What to put on the list? Anything. I pencil in bathroom breaks (at least six per day). The key to this is to take a water bottle to work and keep refilling it at the office fountain. The more you drink, the more you have to pee. I try to go to the bathroom at least every 30 minutes. In fact I’ve gone four times today and it’s not even lunchtime yet.
Once your bathroom breaks are on your list you’ll need some office activities to take up some time. I like to divide these office “tasks” into three categories. 1) Work, 2) things that look like work and 3) things you don’t even pretend are like work but do anyway (Please be advised, use category one sparingly, if at all. I schedule about fifteen minutes of “real work” in every hour. So on any given seven-hour workday, I’d say I do no more than two and a half hours of actual work.)
You might start to feel bad at this point for wasting the company’s money and taking advantage of your boss like this. Don’t do that. Think of it this way – you are there for a set number of hours to do annoying, inane tasks. Even if you completed all the inane tasks in the world, you would still be there from 9 to 5. So why finish them as soon as you can when you are just going to get some more annoying stuff to do? Act like you really care about the letter you are typing that even a three-year-old chimp with a learning disability could type, and not only will you have less to do, you will look like you really care.
Now that the real stuff is out of the way, the fun begins. Items in category two are, but are not limited to, the following:

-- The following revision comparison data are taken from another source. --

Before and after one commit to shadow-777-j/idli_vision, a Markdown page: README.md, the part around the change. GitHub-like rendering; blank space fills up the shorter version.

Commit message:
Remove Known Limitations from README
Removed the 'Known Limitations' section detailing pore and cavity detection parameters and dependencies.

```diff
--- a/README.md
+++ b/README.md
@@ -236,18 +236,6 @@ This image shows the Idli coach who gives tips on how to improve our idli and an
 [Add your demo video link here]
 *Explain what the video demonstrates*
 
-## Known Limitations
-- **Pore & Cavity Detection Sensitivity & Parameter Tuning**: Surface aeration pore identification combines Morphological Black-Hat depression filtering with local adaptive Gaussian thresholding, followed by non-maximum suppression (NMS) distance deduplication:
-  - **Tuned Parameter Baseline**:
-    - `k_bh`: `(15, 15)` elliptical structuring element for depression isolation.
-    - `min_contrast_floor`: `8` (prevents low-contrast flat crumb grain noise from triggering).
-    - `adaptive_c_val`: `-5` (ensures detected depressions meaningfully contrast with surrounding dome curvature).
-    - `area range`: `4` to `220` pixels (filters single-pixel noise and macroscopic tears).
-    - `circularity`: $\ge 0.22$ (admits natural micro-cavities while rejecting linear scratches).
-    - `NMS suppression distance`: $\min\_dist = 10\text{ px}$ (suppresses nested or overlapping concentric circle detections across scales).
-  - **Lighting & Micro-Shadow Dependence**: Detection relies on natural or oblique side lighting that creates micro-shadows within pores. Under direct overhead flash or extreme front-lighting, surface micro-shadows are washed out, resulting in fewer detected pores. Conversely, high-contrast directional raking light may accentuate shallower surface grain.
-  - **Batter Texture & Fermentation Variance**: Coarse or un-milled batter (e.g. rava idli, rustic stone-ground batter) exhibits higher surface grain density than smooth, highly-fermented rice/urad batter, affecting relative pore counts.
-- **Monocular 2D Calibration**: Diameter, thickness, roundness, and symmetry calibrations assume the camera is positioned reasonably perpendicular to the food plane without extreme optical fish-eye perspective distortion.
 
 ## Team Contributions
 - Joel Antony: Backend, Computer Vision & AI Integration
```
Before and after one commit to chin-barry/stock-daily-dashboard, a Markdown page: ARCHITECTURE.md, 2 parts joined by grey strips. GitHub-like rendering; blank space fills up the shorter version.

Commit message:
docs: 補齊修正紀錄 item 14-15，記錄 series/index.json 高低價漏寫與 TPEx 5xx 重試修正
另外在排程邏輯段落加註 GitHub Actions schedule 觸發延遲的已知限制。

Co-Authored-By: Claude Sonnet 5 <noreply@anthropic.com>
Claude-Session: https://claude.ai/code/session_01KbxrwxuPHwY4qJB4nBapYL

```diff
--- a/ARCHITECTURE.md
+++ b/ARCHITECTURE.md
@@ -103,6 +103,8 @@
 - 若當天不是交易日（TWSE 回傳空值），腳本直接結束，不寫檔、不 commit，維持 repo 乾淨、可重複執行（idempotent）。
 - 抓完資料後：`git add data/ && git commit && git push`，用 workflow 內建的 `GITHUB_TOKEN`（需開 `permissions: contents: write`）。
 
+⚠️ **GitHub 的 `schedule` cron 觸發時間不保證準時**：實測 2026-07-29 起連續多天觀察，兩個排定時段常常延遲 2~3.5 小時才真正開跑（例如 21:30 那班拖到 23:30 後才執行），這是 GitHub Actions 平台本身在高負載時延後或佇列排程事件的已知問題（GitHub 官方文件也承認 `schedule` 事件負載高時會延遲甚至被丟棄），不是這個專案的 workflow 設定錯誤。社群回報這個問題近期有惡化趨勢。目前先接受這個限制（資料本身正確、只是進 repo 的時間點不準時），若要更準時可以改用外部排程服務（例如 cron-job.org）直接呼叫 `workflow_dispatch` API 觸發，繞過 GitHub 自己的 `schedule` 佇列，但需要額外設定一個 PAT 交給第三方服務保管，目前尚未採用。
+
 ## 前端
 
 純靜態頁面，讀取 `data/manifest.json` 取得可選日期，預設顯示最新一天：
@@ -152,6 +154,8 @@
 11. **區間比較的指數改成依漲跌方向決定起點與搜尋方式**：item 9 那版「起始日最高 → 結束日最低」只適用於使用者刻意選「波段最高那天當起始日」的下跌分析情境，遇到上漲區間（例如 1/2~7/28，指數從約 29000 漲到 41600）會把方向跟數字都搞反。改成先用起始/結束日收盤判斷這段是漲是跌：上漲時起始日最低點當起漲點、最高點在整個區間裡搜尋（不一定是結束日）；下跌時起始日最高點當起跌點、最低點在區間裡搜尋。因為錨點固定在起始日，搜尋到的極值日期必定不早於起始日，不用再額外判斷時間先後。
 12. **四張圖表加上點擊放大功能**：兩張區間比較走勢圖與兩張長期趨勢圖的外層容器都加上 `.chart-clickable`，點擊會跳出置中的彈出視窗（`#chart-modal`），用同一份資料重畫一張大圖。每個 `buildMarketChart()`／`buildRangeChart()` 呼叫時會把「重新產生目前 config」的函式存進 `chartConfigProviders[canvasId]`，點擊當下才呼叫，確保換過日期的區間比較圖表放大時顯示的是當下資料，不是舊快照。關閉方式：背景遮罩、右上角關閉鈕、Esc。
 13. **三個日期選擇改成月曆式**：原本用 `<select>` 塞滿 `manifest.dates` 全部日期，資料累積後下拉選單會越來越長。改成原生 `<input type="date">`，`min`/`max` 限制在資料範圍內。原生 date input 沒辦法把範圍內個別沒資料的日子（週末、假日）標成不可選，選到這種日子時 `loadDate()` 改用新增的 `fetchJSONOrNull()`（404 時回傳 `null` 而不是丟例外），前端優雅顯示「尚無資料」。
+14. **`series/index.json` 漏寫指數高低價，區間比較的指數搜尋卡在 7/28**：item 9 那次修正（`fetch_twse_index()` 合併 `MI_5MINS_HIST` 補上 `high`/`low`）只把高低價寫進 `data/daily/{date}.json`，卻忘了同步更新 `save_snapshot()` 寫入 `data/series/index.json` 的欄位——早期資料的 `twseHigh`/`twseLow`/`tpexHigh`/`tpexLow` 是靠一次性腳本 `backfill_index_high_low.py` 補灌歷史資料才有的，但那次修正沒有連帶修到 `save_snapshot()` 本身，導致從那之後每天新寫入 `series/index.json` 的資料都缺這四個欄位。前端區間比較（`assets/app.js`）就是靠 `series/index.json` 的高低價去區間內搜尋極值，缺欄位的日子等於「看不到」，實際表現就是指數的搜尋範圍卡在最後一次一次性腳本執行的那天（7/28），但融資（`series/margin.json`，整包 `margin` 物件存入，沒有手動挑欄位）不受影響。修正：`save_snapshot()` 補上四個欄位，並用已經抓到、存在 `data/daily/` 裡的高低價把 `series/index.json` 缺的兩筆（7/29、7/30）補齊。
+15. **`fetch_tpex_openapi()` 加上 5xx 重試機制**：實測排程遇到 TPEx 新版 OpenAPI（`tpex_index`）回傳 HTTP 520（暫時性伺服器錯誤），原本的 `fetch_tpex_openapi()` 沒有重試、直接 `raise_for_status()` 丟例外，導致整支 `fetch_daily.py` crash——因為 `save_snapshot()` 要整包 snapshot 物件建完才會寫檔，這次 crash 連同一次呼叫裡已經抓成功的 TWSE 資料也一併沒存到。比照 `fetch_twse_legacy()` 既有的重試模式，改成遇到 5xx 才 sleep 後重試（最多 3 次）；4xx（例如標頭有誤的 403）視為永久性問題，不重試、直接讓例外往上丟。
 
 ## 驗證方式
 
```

A) E-mail. Check e-mail often, it doesn’t matter if there is none there. If you feel inadequate when there is no new mail in your inbox, e-mail yourself. Once you see the bold message title, the excitement will be enough to make you feel like its real before you remember. Title the e-mail something witty so you can admire how funny you are in addition to what a good time waster you are. I find myself hilarious.
B) Voicemail. Re-record your outgoing message at least three times a day. This works best if, like me, no one ever calls you. I like to make up important titles and jobs for myself to take my mind off my real job, office bitch. Here is my current greeting. “Hi, you’ve reached the office of Lauren Silva, CEO and founder of Silva Investments Company Incorporated. I’m either getting blitzed on my lunch hour with some other top execs, or firing some incompetent underling. Leave a message, and if you need assistance dial the operator.”
C) Anything else typed at the computer or written on a legal pad looks productive. This column for example, has wasted a marvelous amount of time, and it looks just like work. In fact, I titled the document “important info,” that will fool them. Do anything – homework, calendars, fake Power-Point presentations. If you are typing away, they can’t deny you are vital and important to the company, which, of course, you are.
The last category is the most important, and therefore the most difficult to pull off. I advise sticking with category B for at least your first week. Then you’ll have the routine down well enough to bring a pillow and take a nap, step out for a three-hour lunch break, watch a DVD, read a book, play with Legos or mix a martini, to name a few, without getting caught.
Once you master these techniques, you will look forward to any job, no matter how pointless and menial it may be. Just remember to keep the interesting, educational job, because as much as I hate to admit it, there comes a time when even frivolous time-wasting gets old. As Milton from “Office Space” taught us all, boredom and frustration is not worth the mental breakdown.
-The writer, a senior majoring in English, is Hatchet sports editor.